__Directions__
Print each line below verbatim, skipping every picture.

━━ Records shown

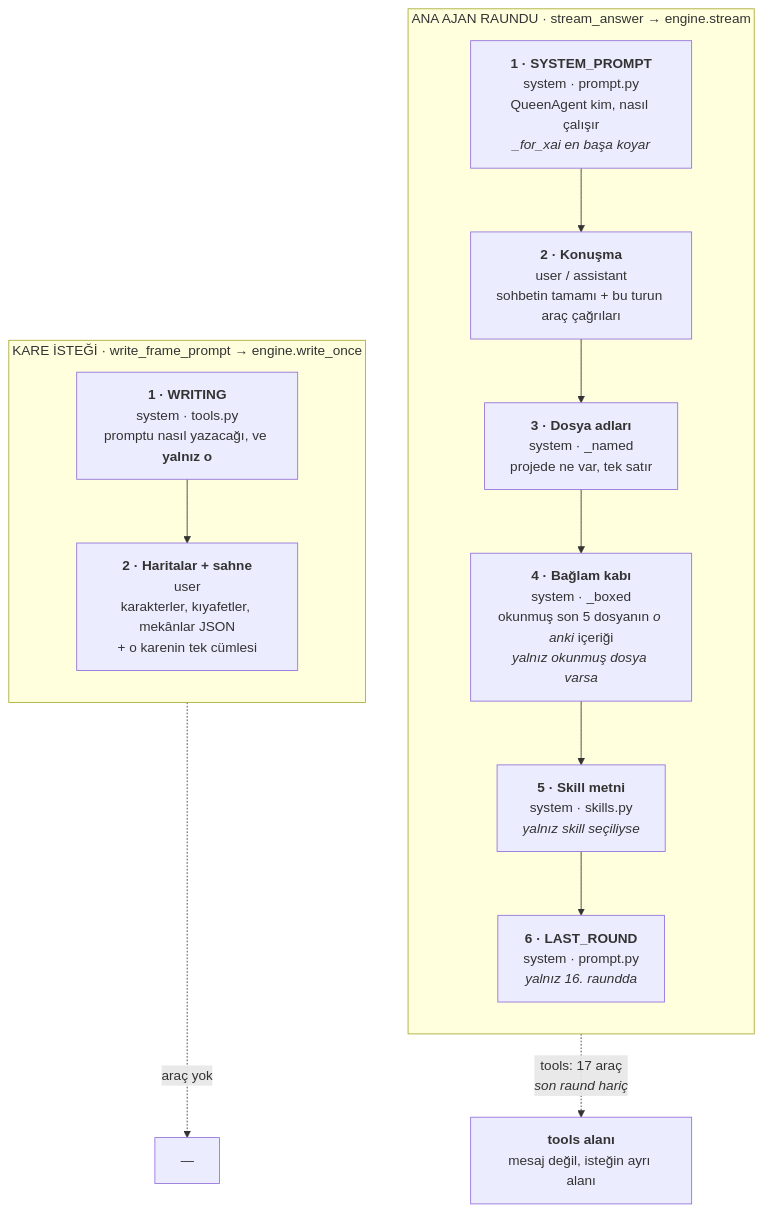
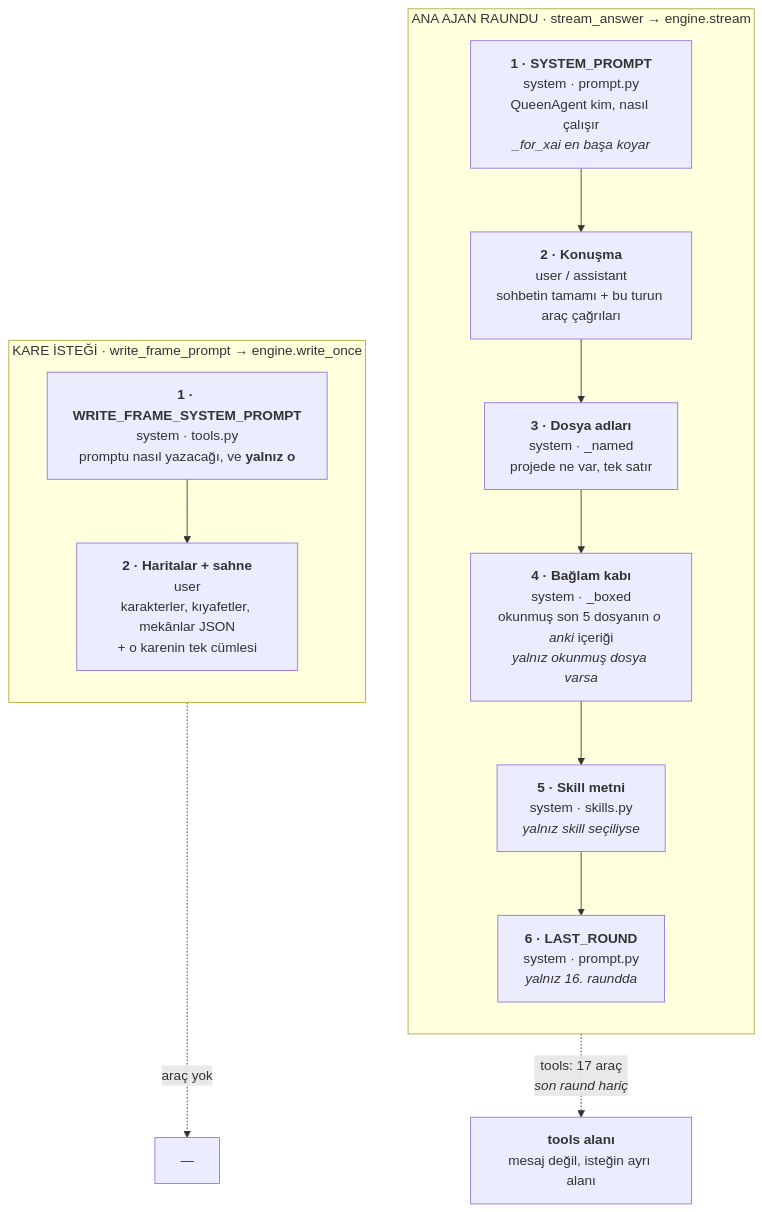
The diagram in docs/superpowers/research/2026-08-28-queenagent-promptlar.md (AltanBaysal/Internal-tools), drawn with Mermaid before and after one commit. The commit also changed other lines of this file and 2 other files, not shown here.

````diff
--- a/docs/superpowers/research/2026-08-28-queenagent-promptlar.md
+++ b/docs/superpowers/research/2026-08-28-queenagent-promptlar.md
@@ -21,21 +21,21 @@
 ```mermaid
 flowchart TB
     subgraph A["ANA AJAN RAUNDU · stream_answer → engine.stream"]
         direction TB
         A1["<b>1 · SYSTEM_PROMPT</b><br/>system · prompt.py<br/>QueenAgent kim, nasıl çalışır<br/><i>_for_xai en başa koyar</i>"]
         A2["<b>2 · Konuşma</b><br/>user / assistant<br/>sohbetin tamamı + bu turun araç çağrıları"]
         A3["<b>3 · Dosya adları</b><br/>system · _named<br/>projede ne var, tek satır"]
         A4["<b>4 · Bağlam kabı</b><br/>system · _boxed<br/>okunmuş son 5 dosyanın <i>o anki</i> içeriği<br/><i>yalnız okunmuş dosya varsa</i>"]
         A5["<b>5 · Skill metni</b><br/>system · skills.py<br/><i>yalnız skill seçiliyse</i>"]
         A6["<b>6 · LAST_ROUND</b><br/>system · prompt.py<br/><i>yalnız 16. raundda</i>"]
         A1 --> A2 --> A3 --> A4 --> A5 --> A6
     end
     subgraph B["KARE İSTEĞİ · write_frame_prompt → engine.write_once"]
         direction TB
-        B1["<b>1 · WRITING</b><br/>system · tools.py<br/>promptu nasıl yazacağı, ve <b>yalnız o</b>"]
+        B1["<b>1 · WRITE_FRAME_SYSTEM_PROMPT</b><br/>system · tools.py<br/>promptu nasıl yazacağı, ve <b>yalnız o</b>"]
         B2["<b>2 · Haritalar + sahne</b><br/>user<br/>karakterler, kıyafetler, mekânlar JSON<br/>+ o karenin tek cümlesi"]
         B1 --> B2
     end
     A -.->|"tools: 17 araç<br/><i>son raund hariç</i>"| T["<b>tools alanı</b><br/>mesaj değil, isteğin ayrı alanı"]
     B -.->|"araç yok"| N["—"]
 ```
````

━━━━

__Result of the exercise__
The diagram in docs/superpowers/research/2026-08-28-queenagent-promptlar.md (AltanBaysal/Internal-tools), drawn with Mermaid before and after one commit. The commit also changed other lines of this file and 2 other files, not shown here.

````diff
--- a/docs/superpowers/research/2026-08-28-queenagent-promptlar.md
+++ b/docs/superpowers/research/2026-08-28-queenagent-promptlar.md
@@ -21,21 +21,21 @@
 ```mermaid
 flowchart TB
     subgraph A["ANA AJAN RAUNDU · stream_answer → engine.stream"]
         direction TB
         A1["<b>1 · SYSTEM_PROMPT</b><br/>system · prompt.py<br/>QueenAgent kim, nasıl çalışır<br/><i>_for_xai en başa koyar</i>"]
         A2["<b>2 · Konuşma</b><br/>user / assistant<br/>sohbetin tamamı + bu turun araç çağrıları"]
         A3["<b>3 · Dosya adları</b><br/>system · _named<br/>projede ne var, tek satır"]
         A4["<b>4 · Bağlam kabı</b><br/>system · _boxed<br/>okunmuş son 5 dosyanın <i>o anki</i> içeriği<br/><i>yalnız okunmuş dosya varsa</i>"]
         A5["<b>5 · Skill metni</b><br/>system · skills.py<br/><i>yalnız skill seçiliyse</i>"]
         A6["<b>6 · LAST_ROUND</b><br/>system · prompt.py<br/><i>yalnız 16. raundda</i>"]
         A1 --> A2 --> A3 --> A4 --> A5 --> A6
     end
     subgraph B["KARE İSTEĞİ · write_frame_prompt → engine.write_once"]
         direction TB
-        B1["<b>1 · WRITING</b><br/>system · tools.py<br/>promptu nasıl yazacağı, ve <b>yalnız o</b>"]
+        B1["<b>1 · WRITE_FRAME_SYSTEM_PROMPT</b><br/>system · tools.py<br/>promptu nasıl yazacağı, ve <b>yalnız o</b>"]
         B2["<b>2 · Haritalar + sahne</b><br/>user<br/>karakterler, kıyafetler, mekânlar JSON<br/>+ o karenin tek cümlesi"]
         B1 --> B2
     end
     A -.->|"tools: 17 araç<br/><i>son raund hariç</i>"| T["<b>tools alanı</b><br/>mesaj değil, isteğin ayrı alanı"]
     B -.->|"araç yok"| N["—"]
 ```
````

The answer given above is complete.